> **WORK INSTRUCTIONS**
Your reply should hold only the lines from the records below where "servers" occurs.

Front-end code edit data
※ ※ ※

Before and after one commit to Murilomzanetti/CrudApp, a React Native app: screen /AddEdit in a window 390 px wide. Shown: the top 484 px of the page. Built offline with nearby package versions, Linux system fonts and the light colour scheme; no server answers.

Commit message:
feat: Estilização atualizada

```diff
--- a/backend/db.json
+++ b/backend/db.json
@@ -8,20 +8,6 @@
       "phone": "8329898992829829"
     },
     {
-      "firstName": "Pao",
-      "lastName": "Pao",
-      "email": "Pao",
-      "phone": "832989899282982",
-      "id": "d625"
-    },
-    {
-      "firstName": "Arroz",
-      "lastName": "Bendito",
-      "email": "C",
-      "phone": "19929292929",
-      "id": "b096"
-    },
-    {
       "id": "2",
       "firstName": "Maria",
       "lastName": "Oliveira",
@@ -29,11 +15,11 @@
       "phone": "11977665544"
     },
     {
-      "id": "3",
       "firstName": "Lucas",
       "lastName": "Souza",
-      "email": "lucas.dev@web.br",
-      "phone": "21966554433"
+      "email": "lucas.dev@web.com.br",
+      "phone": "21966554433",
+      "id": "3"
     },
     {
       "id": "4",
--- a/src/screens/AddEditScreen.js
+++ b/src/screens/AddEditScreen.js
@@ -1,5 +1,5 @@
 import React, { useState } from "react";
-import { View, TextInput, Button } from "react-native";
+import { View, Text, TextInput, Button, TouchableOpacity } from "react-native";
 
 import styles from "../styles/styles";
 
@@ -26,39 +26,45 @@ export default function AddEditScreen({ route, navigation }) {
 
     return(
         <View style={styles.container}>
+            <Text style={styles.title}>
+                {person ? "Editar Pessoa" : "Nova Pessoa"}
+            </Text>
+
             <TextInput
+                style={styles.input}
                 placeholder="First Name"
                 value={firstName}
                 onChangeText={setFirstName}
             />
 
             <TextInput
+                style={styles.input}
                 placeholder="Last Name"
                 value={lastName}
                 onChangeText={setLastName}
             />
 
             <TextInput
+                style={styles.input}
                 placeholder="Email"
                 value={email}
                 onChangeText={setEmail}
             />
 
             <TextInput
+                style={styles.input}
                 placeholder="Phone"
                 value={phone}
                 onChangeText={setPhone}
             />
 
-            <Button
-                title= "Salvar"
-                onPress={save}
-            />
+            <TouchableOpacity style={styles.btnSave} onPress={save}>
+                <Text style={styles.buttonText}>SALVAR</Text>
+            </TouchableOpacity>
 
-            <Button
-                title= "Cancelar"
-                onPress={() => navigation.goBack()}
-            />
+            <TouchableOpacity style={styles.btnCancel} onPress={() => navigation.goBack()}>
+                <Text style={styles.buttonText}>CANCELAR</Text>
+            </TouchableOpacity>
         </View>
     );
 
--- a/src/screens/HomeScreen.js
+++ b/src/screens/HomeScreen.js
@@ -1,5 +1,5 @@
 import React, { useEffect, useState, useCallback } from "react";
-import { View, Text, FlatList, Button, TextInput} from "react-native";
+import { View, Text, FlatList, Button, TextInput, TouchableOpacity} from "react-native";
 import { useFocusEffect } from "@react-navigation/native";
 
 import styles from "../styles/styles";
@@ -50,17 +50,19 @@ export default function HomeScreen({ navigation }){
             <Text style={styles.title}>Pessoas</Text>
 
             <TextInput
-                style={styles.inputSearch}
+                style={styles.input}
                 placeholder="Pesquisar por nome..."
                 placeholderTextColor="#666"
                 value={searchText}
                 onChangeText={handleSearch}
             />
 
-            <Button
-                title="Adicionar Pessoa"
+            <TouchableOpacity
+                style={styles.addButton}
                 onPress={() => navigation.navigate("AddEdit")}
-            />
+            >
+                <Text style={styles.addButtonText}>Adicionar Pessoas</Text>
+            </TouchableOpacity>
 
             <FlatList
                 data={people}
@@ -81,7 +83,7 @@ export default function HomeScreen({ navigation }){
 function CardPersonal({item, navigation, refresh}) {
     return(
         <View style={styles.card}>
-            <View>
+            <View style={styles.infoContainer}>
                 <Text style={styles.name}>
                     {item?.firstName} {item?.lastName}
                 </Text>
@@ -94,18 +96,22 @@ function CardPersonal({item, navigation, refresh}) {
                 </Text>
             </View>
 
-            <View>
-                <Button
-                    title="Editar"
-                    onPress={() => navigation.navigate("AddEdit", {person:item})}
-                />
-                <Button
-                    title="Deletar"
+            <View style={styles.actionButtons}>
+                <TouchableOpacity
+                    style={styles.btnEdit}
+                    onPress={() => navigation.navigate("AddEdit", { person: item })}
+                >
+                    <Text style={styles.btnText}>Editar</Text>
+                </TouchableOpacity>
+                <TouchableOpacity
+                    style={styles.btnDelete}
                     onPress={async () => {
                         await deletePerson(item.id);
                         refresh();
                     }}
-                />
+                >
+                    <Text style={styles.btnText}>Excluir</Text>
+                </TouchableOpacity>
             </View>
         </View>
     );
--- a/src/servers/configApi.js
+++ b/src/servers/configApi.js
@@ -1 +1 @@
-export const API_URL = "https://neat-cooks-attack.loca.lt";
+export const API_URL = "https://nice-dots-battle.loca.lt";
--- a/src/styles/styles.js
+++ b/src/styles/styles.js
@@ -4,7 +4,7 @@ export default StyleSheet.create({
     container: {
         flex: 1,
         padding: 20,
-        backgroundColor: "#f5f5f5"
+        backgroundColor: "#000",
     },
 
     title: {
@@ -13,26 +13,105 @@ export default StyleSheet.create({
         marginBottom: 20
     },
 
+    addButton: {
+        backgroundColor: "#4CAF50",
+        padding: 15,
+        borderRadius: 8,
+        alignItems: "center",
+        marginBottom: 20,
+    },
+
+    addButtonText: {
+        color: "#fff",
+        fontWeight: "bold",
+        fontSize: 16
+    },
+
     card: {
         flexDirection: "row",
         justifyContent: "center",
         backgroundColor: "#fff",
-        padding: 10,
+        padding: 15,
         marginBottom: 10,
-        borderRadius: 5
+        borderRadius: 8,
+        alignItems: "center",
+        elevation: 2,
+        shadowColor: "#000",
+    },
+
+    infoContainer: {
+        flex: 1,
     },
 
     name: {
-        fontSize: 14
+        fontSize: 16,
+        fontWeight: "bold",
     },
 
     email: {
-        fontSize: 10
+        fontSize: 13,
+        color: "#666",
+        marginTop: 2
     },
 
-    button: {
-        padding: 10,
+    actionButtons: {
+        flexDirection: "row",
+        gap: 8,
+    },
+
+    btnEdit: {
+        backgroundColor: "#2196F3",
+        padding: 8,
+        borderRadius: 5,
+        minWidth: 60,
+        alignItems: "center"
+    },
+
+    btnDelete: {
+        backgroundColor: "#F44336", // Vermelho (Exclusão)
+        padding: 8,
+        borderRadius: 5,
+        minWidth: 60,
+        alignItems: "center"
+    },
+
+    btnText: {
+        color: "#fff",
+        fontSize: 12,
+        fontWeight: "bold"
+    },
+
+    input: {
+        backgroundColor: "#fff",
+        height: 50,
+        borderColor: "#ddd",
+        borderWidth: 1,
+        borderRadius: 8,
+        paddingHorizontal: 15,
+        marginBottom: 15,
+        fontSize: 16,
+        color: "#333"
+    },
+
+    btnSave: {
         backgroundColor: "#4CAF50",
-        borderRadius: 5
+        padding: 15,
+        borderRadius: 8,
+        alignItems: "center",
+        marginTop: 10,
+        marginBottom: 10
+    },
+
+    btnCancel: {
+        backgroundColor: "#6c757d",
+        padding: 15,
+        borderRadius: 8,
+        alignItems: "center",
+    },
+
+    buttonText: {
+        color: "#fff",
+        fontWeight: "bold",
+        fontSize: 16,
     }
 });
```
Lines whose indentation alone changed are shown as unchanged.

※ ※ ※

> **ANSWER TO THIS PROBLEM**
--- a/src/servers/configApi.js
+++ b/src/servers/configApi.js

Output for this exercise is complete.